* **Material provided**

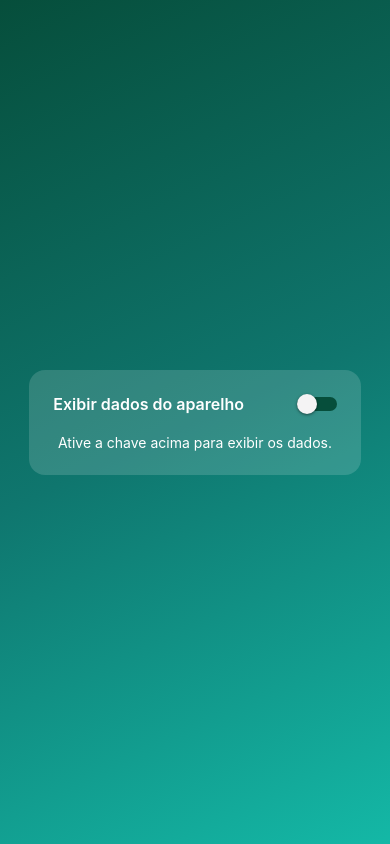
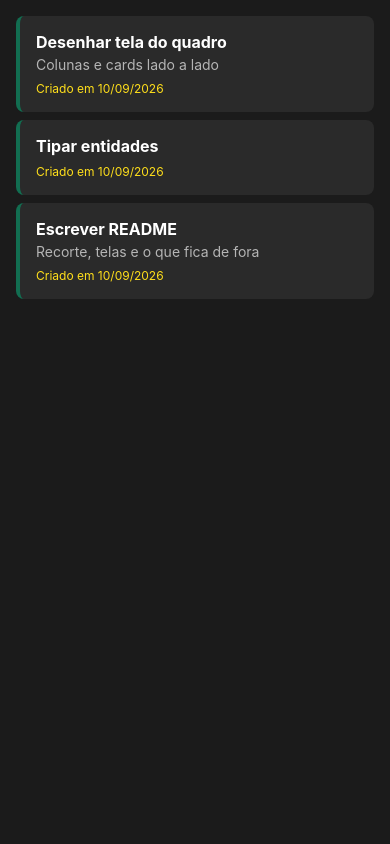
Before and after one commit to alamohf/uc8-projeto-mobile, a React Native app: screen / in a window 390 px wide. Built offline with nearby package versions, Linux system fonts and the light colour scheme.

Commit message:
feat: exibe cards de exemplo na tela

```diff
--- a/App.tsx
+++ b/App.tsx
@@ -1,101 +1,38 @@
-import React, { useState } from 'react';
-import { StyleSheet, Text, StatusBar, Switch, View, Platform } from 'react-native';
-import { LinearGradient } from 'expo-linear-gradient';
+import React from 'react';
+import { ScrollView, StyleSheet } from 'react-native';
+import { StatusBar } from 'expo-status-bar';
+import { SafeAreaProvider, SafeAreaView } from 'react-native-safe-area-context';
+import CartaoCard from './src/componentes/CartaoCard';
+import { Card } from './src/types/entidades';
+import { cores, espacamento } from './src/tema';
 
-function getDeviceInfo() {
-  return {
-    os: Platform.OS === "ios" ? "iOS" : "Android",
-    version: Platform.Version
-  };
-}
+const cardsIniciais: Card[] = [
+  { id: 1, colunaId: 1, titulo: 'Desenhar tela do quadro', descricao: 'Colunas e cards lado a lado', posicao: 1, criadoEm: new Date() },
+  { id: 2, colunaId: 2, titulo: 'Tipar entidades', posicao: 1, criadoEm: new Date() },
+  { id: 3, colunaId: 3, titulo: 'Escrever README', descricao: 'Recorte, telas e o que fica de fora', posicao: 1, criadoEm: new Date() },
+];
 
 export default function App() {
-  // Estado booleano correto
-  const [showInfo, setShowInfo] = useState(false);
-  const deviceInfo = getDeviceInfo();
-
   return (
-    <LinearGradient
-      colors={['#064e3b', '#0f766e', '#14b8a6']}
-      start={{ x: 0, y: 0 }}
-      end={{ x: 1, y: 1 }}
-      style={styles.container}
-    >
-      <StatusBar barStyle="light-content" />
-
-      {/* Cartão centralizado translúcido */}
-      <View style={styles.card}>
-        <View style={styles.row}>
-          <Text style={styles.label}>Exibir dados do aparelho</Text>
-          <Switch
-            value={showInfo}
-            onValueChange={(value) => setShowInfo(value)}
-            trackColor={{ false: '#064e3b', true: '#5eead4' }}
-            thumbColor={showInfo ? '#0f766e' : '#f4f3f4'}
-          />
-        </View>
-
-        {/* Renderização condicional usando showInfo */}
-        {showInfo ? (
-          <View style={styles.infoBox}>
-            <Text style={styles.infoTitle}>Informações do Dispositivo</Text>
-            <Text style={styles.infoText}>Sistema: {deviceInfo.os}</Text>
-            <Text style={styles.infoText}>Versão: {deviceInfo.version}</Text>
-          </View>
-        ) : (
-          <Text style={styles.text}>Ative a chave acima para exibir os dados.</Text>
-        )}
-      </View>
-    </LinearGradient>
+    <SafeAreaProvider>
+      <SafeAreaView style={styles.tela}>
+        <StatusBar style="light" />
+        <ScrollView contentContainerStyle={styles.conteudo}>
+          {cardsIniciais.map((card) => (
+            <CartaoCard key={card.id} card={card} />
+          ))}
+        </ScrollView>
+      </SafeAreaView>
+    </SafeAreaProvider>
   );
 }
 
 const styles = StyleSheet.create({
-  container: {
+  tela: {
     flex: 1,
-    justifyContent: 'center',
-    alignItems: 'center',
+    backgroundColor: cores.fundo,
   },
-  card: {
-    backgroundColor: 'rgba(255, 255, 255, 0.15)',
-    padding: 24,
-    borderRadius: 16,
-    alignItems: 'center',
-    width: '85%',
-  },
-  row: {
-    flexDirection: 'row',
-    alignItems: 'center',
-    justifyContent: 'space-between',
-    width: '100%',
-    marginBottom: 20,
-  },
-  label: {
-    color: '#FFFFFF',
-    fontSize: 16,
-    fontWeight: '600',
-  },
-  text: {
-    color: '#FFFFFF',
-    fontSize: 14,
-    textAlign: 'center',
-  },
-  infoBox: {
-    backgroundColor: 'rgba(0, 0, 0, 0.25)',
-    padding: 16,
-    borderRadius: 12,
-    width: '100%',
-    alignItems: 'center',
-  },
-  infoTitle: {
-    color: '#5eead4',
-    fontSize: 15,
-    fontWeight: 'bold',
-    marginBottom: 6,
-  },
-  infoText: {
-    color: '#FFFFFF',
-    fontSize: 14,
-    marginVertical: 2,
+  conteudo: {
+    padding: espacamento.medio,
   },
 });
```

* **Directions**
Reproduce all of the data exactly; the pictures do not belong in the copy.

* **Result**
Before and after one commit to alamohf/uc8-projeto-mobile, a React Native app: screen / in a window 390 px wide. Built offline with nearby package versions, Linux system fonts and the light colour scheme.

Commit message:
feat: exibe cards de exemplo na tela

```diff
--- a/App.tsx
+++ b/App.tsx
@@ -1,101 +1,38 @@
-import React, { useState } from 'react';
-import { StyleSheet, Text, StatusBar, Switch, View, Platform } from 'react-native';
-import { LinearGradient } from 'expo-linear-gradient';
+import React from 'react';
+import { ScrollView, StyleSheet } from 'react-native';
+import { StatusBar } from 'expo-status-bar';
+import { SafeAreaProvider, SafeAreaView } from 'react-native-safe-area-context';
+import CartaoCard from './src/componentes/CartaoCard';
+import { Card } from './src/types/entidades';
+import { cores, espacamento } from './src/tema';
 
-function getDeviceInfo() {
-  return {
-    os: Platform.OS === "ios" ? "iOS" : "Android",
-    version: Platform.Version
-  };
-}
+const cardsIniciais: Card[] = [
+  { id: 1, colunaId: 1, titulo: 'Desenhar tela do quadro', descricao: 'Colunas e cards lado a lado', posicao: 1, criadoEm: new Date() },
+  { id: 2, colunaId: 2, titulo: 'Tipar entidades', posicao: 1, criadoEm: new Date() },
+  { id: 3, colunaId: 3, titulo: 'Escrever README', descricao: 'Recorte, telas e o que fica de fora', posicao: 1, criadoEm: new Date() },
+];
 
 export default function App() {
-  // Estado booleano correto
-  const [showInfo, setShowInfo] = useState(false);
-  const deviceInfo = getDeviceInfo();
-
   return (
-    <LinearGradient
-      colors={['#064e3b', '#0f766e', '#14b8a6']}
-      start={{ x: 0, y: 0 }}
-      end={{ x: 1, y: 1 }}
-      style={styles.container}
-    >
-      <StatusBar barStyle="light-content" />
-
-      {/* Cartão centralizado translúcido */}
-      <View style={styles.card}>
-        <View style={styles.row}>
-          <Text style={styles.label}>Exibir dados do aparelho</Text>
-          <Switch
-            value={showInfo}
-            onValueChange={(value) => setShowInfo(value)}
-            trackColor={{ false: '#064e3b', true: '#5eead4' }}
-            thumbColor={showInfo ? '#0f766e' : '#f4f3f4'}
-          />
-        </View>
-
-        {/* Renderização condicional usando showInfo */}
-        {showInfo ? (
-          <View style={styles.infoBox}>
-            <Text style={styles.infoTitle}>Informações do Dispositivo</Text>
-            <Text style={styles.infoText}>Sistema: {deviceInfo.os}</Text>
-            <Text style={styles.infoText}>Versão: {deviceInfo.version}</Text>
-          </View>
-        ) : (
-          <Text style={styles.text}>Ative a chave acima para exibir os dados.</Text>
-        )}
-      </View>
-    </LinearGradient>
+    <SafeAreaProvider>
+      <SafeAreaView style={styles.tela}>
+        <StatusBar style="light" />
+        <ScrollView contentContainerStyle={styles.conteudo}>
+          {cardsIniciais.map((card) => (
+            <CartaoCard key={card.id} card={card} />
+          ))}
+        </ScrollView>
+      </SafeAreaView>
+    </SafeAreaProvider>
   );
 }
 
 const styles = StyleSheet.create({
-  container: {
+  tela: {
     flex: 1,
-    justifyContent: 'center',
-    alignItems: 'center',
+    backgroundColor: cores.fundo,
   },
-  card: {
-    backgroundColor: 'rgba(255, 255, 255, 0.15)',
-    padding: 24,
-    borderRadius: 16,
-    alignItems: 'center',
-    width: '85%',
-  },
-  row: {
-    flexDirection: 'row',
-    alignItems: 'center',
-    justifyContent: 'space-between',
-    width: '100%',
-    marginBottom: 20,
-  },
-  label: {
-    color: '#FFFFFF',
-    fontSize: 16,
-    fontWeight: '600',
-  },
-  text: {
-    color: '#FFFFFF',
-    fontSize: 14,
-    textAlign: 'center',
-  },
-  infoBox: {
-    backgroundColor: 'rgba(0, 0, 0, 0.25)',
-    padding: 16,
-    borderRadius: 12,
-    width: '100%',
-    alignItems: 'center',
-  },
-  infoTitle: {
-    color: '#5eead4',
-    fontSize: 15,
-    fontWeight: 'bold',
-    marginBottom: 6,
-  },
-  infoText: {
-    color: '#FFFFFF',
-    fontSize: 14,
-    marginVertical: 2,
+  conteudo: {
+    padding: espacamento.medio,
   },
 });
```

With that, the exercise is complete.